It’s shocking to think that just a few short decades ago, mammography was a rare procedure offered by few radiologists. In fact, the first completely dedicated mammography unit was developed by Gros in France In The Middle 1960s.
Needless to say, things are a lot different now. Mammography is taken seriously by both physicians and patients because of how it can detect breast cancer early, leading to effective treatment.
Not only has the proliferation of mammography evolved, but so too has the technology and methods used to screen for breast cancer.
What does this technology look like, and how has it evolved? Let’s take a look.
This is probably the method you’re most familiar with. Digital mammograms account for a majority of the estimated 48 million exams given each year in the United States.
Digital mammograms generate images of the breast tissue which are fairly clear, produce contrast, and are easily converted.
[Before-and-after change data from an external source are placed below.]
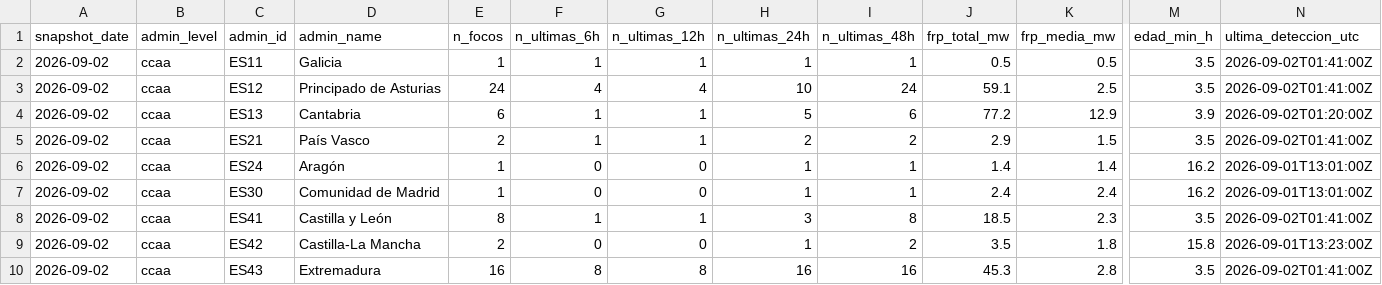
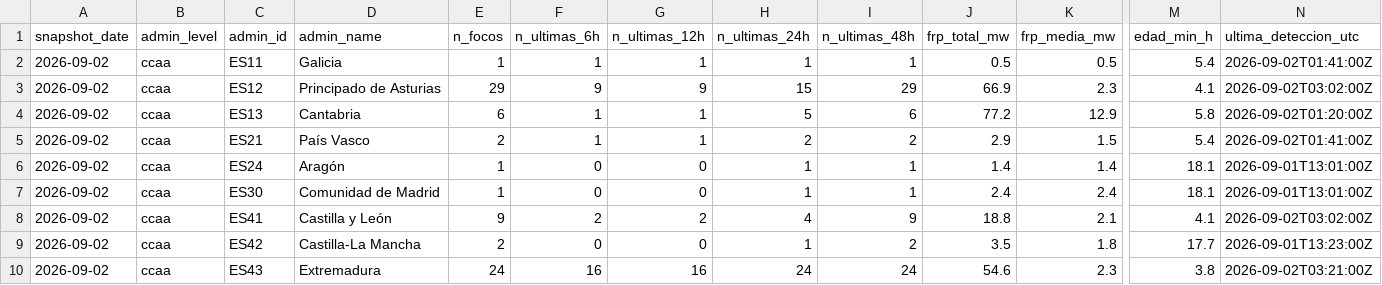
Before and after one commit to santiagomota/visor-fuego, a CSV file: assets/history/firms_summary_ccaa_history.csv, drawn as a sheet; only a part is shown, gaps mark what is left out; the diff covers the shown part only; the diff names each change by its address in the sheet, - before the commit and + after, or states it on an @@ line.

```diff
--- a/assets/history/firms_summary_ccaa_history.csv
+++ b/assets/history/firms_summary_ccaa_history.csv
-M2 (edad_min_h): 3.5
+M2 (edad_min_h): 5.4
-E3 (n_focos): 24
+E3 (n_focos): 29
-F3 (n_ultimas_6h): 4
+F3 (n_ultimas_6h): 9
-G3 (n_ultimas_12h): 4
+G3 (n_ultimas_12h): 9
-H3 (n_ultimas_24h): 10
+H3 (n_ultimas_24h): 15
-I3 (n_ultimas_48h): 24
+I3 (n_ultimas_48h): 29
-J3 (frp_total_mw): 59.1
+J3 (frp_total_mw): 66.9
-K3 (frp_media_mw): 2.5
+K3 (frp_media_mw): 2.3
-M3 (edad_min_h): 3.5
+M3 (edad_min_h): 4.1
-N3 (ultima_deteccion_utc): 2026-09-02T01:41:00Z
+N3 (ultima_deteccion_utc): 2026-09-02T03:02:00Z
-M4 (edad_min_h): 3.9
+M4 (edad_min_h): 5.8
-M5 (edad_min_h): 3.5
+M5 (edad_min_h): 5.4
-M6:M7 (edad_min_h): 16.2
+M6:M7 (edad_min_h): 18.1
-E8 (n_focos): 8
+E8 (n_focos): 9
-F8 (n_ultimas_6h): 1
+F8 (n_ultimas_6h): 2
-G8 (n_ultimas_12h): 1
+G8 (n_ultimas_12h): 2
-H8 (n_ultimas_24h): 3
+H8 (n_ultimas_24h): 4
-I8 (n_ultimas_48h): 8
+I8 (n_ultimas_48h): 9
-J8 (frp_total_mw): 18.5
+J8 (frp_total_mw): 18.8
-K8 (frp_media_mw): 2.3
+K8 (frp_media_mw): 2.1
-M8 (edad_min_h): 3.5
+M8 (edad_min_h): 4.1
-N8 (ultima_deteccion_utc): 2026-09-02T01:41:00Z
+N8 (ultima_deteccion_utc): 2026-09-02T03:02:00Z
-M9 (edad_min_h): 15.8
+M9 (edad_min_h): 17.7
-E10 (n_focos): 16
+E10 (n_focos): 24
-F10 (n_ultimas_6h): 8
+F10 (n_ultimas_6h): 16
-G10 (n_ultimas_12h): 8
+G10 (n_ultimas_12h): 16
-H10 (n_ultimas_24h): 16
+H10 (n_ultimas_24h): 24
-I10 (n_ultimas_48h): 16
+I10 (n_ultimas_48h): 24
-J10 (frp_total_mw): 45.3
+J10 (frp_total_mw): 54.6
-K10 (frp_media_mw): 2.8
+K10 (frp_media_mw): 2.3
-M10 (edad_min_h): 3.5
+M10 (edad_min_h): 3.8
-N10 (ultima_deteccion_utc): 2026-09-02T01:41:00Z
+N10 (ultima_deteccion_utc): 2026-09-02T03:21:00Z
```
Also changed, not shown: 19 edited cells elsewhere in this file, assets/alerts/operational_alerts.csv, assets/history/firms_summary_provincias_history.csv, 30 other files.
It’s a fairly straightforward process. The patient’s breast is placed on a flat support plate and is compressed with another plate called a paddle. An xray apparatus shoots low doses of xray through the breast tissue to a solid state detector. Compressing the breast will reduce x-ray scatter, leading to a better quality image. The solid-state detectors transform the x-rays that pass through them into electronic signals that are directed to a computer. The computer then converts these electronic signals into images that can be displayed on a monitor and also stored for later use.
Prior to digital mammography, mammograms were recorded on films and were of lower quality.
Digital mammograms are straightforward and have proven effective for both screening and detection for breast cancer. Surely there’s no better way out there, right?
Here’s where mammography has been taken to another dimension.
As we’ve mentioned, digital mammography provides relatively clear digital images for a physician to analyze. The problem with these images is that they are extracted by 2 dimensional methods. The relative lack of the clarity of these images means that it’s not uncommon for patients to have to undergo multiple mammograms, exposing them to radiation they should be able to avoid.
3 dimensional mammography, known as digital breast tomosynthesis (DBT) provides a better overall picture by gathering images with a new perspective. The procedure for the patient is virtually unchanged, with the breast compressed the same way, however
3D mammography is an imaging procedure in which an X-ray moves in an arc over the breast, taking multiple images from different angles. The 3D pictures are synthesized by a computer into very thin slices, making it easier to see tumors.
Well, the thin slices are compiled into a clear image that removes any overlapping structures from obscuring anomalies.
Generally, DBT results in far less call backs and provides enhanced detection rates for cancer.
Mammography in XR: The Future is Now
As we’ve discussed, taking medical images in 3 dimensions provides a better quality picture for the doctor to examine. The better the quality of the information, the better the outcomes for the patient.
The problem with 3D mammography is that while the images of the breast are taken “3-dimensionally”, they’re still viewed in two dimensions.
Fortunately, the capability to view any medical image in 3D is now available in the form of XR technology like headsets. XR refers to Extended Reality, which is an umbrella term for AR(Augmented Reality), VR(Virtual Reality), and MR(Mixed Reality).
Consequently, medical images can now be viewed from a perspective of total clarity. In 3D, physicians can view images with complete anatomic detail, both spatial relationships between whole organs themselves and detailed internal structure of internal organs.
This eliminates a lot of the “guesstimating” that occurs around mammography and viewing medical images of the breast, which further reduces repeat testing.
The best 3D images of mammograms will not only allow physicians to view medical images in 3D, but to also interact with these images. Slicing the holograms, examining the structures inside, and manipulating them in space empowers physicians to better plan complex medical procedures.